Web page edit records
▼▼▼

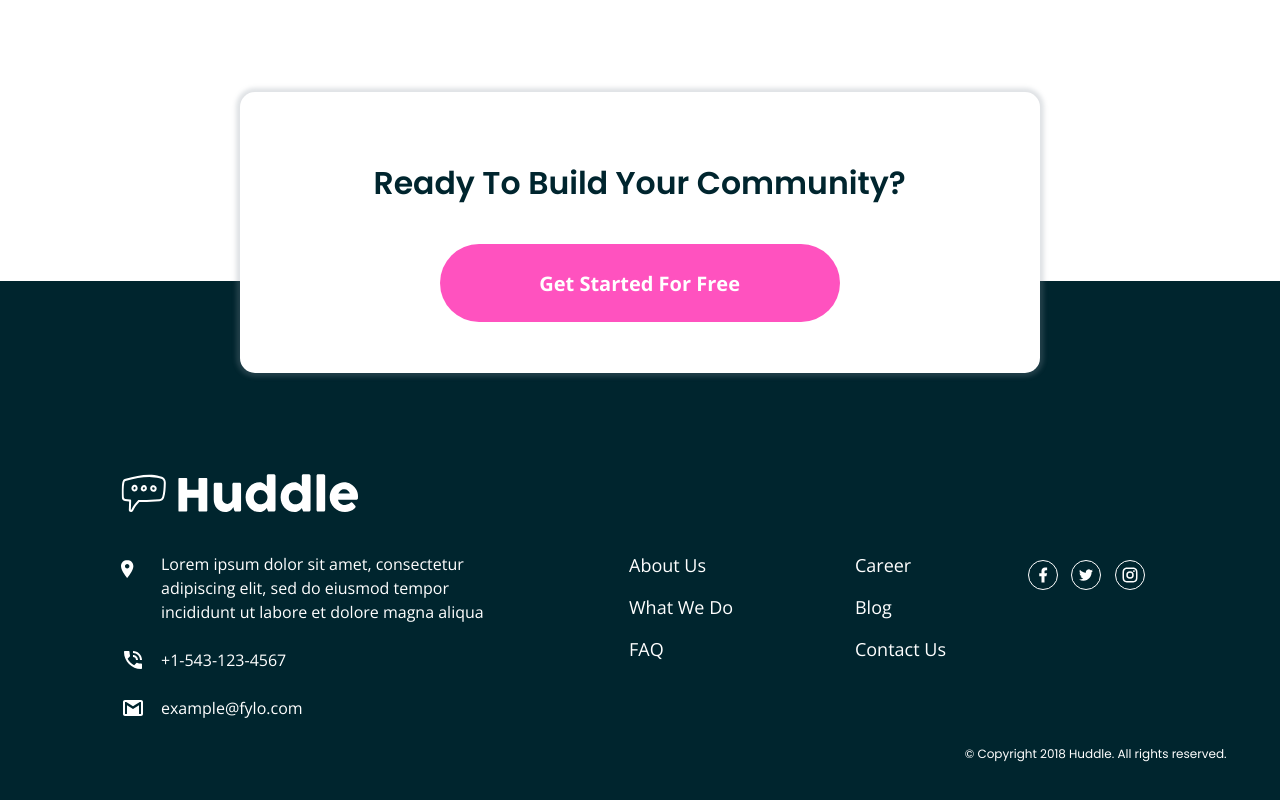
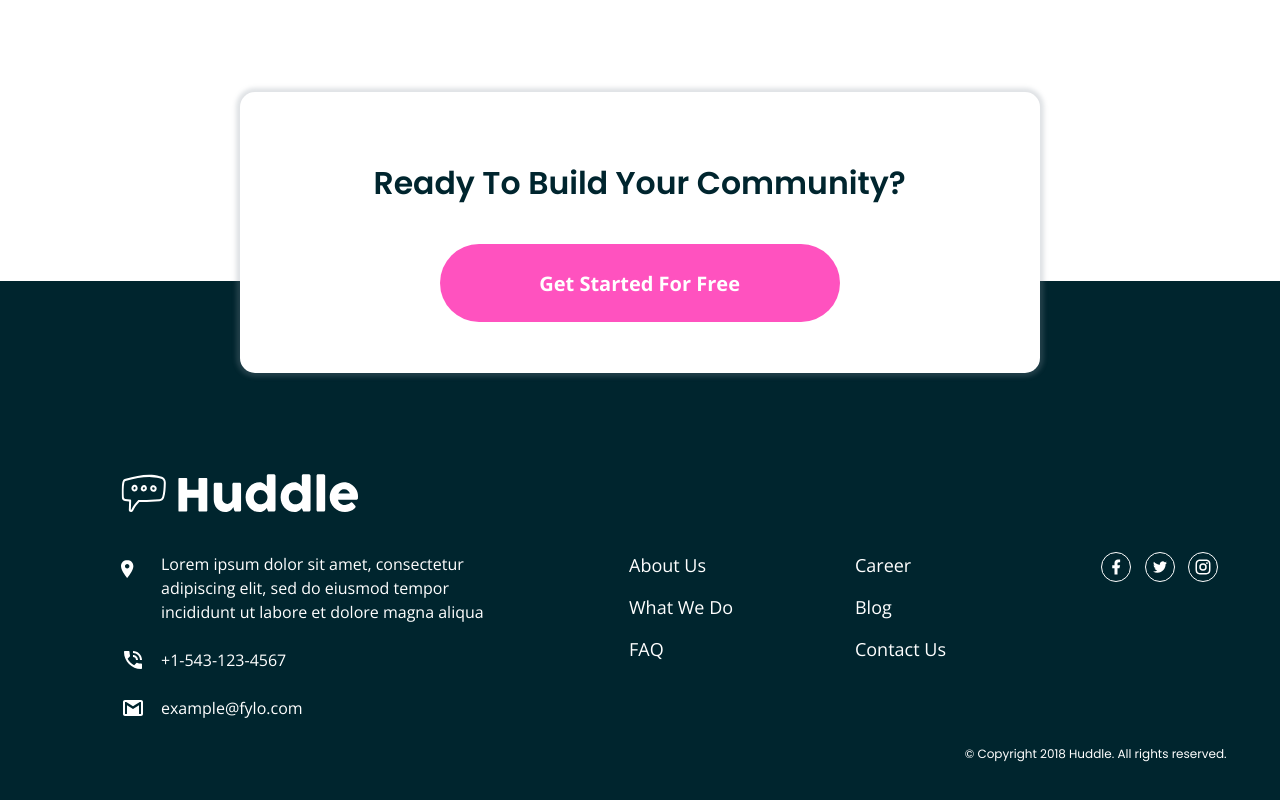
Before and after one commit to JCDMeira/huddle-lpc, a React (Create React App) app: page / in a window 1280 px wide. Shown: the part 2344-3144 px from the top of the page. Built offline with nearby package versions, Linux system fonts and the light colour scheme.

Commit message:
Add: social size for desktop

```diff
--- a/src/components/MainFooter/style.js
+++ b/src/components/MainFooter/style.js
@@ -75,7 +75,7 @@ export const Selection = styled.div`
       align-items: initial;
       height: 16.9rem;
       a {
-        margin: -0.7rem 0 2.4rem 0;
+        margin: -0.7rem 0rem 2.4rem 0;
       }
     }
   }
@@ -110,4 +110,8 @@ export const Social = styled.div`
       }
     }
   }
+  @media (min-width: 1024px) {
+    margin-top: -0.8rem;
+    margin-left: 15.5rem;
+  }
 `;
```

▲▲▲

Task to carry out:
Lines holding the word "margin" are the answer; copy each one from the records above.

Answer to this exercise:
-        margin: -0.7rem 0 2.4rem 0;
+        margin: -0.7rem 0rem 2.4rem 0;
+    margin-top: -0.8rem;
+    margin-left: 15.5rem;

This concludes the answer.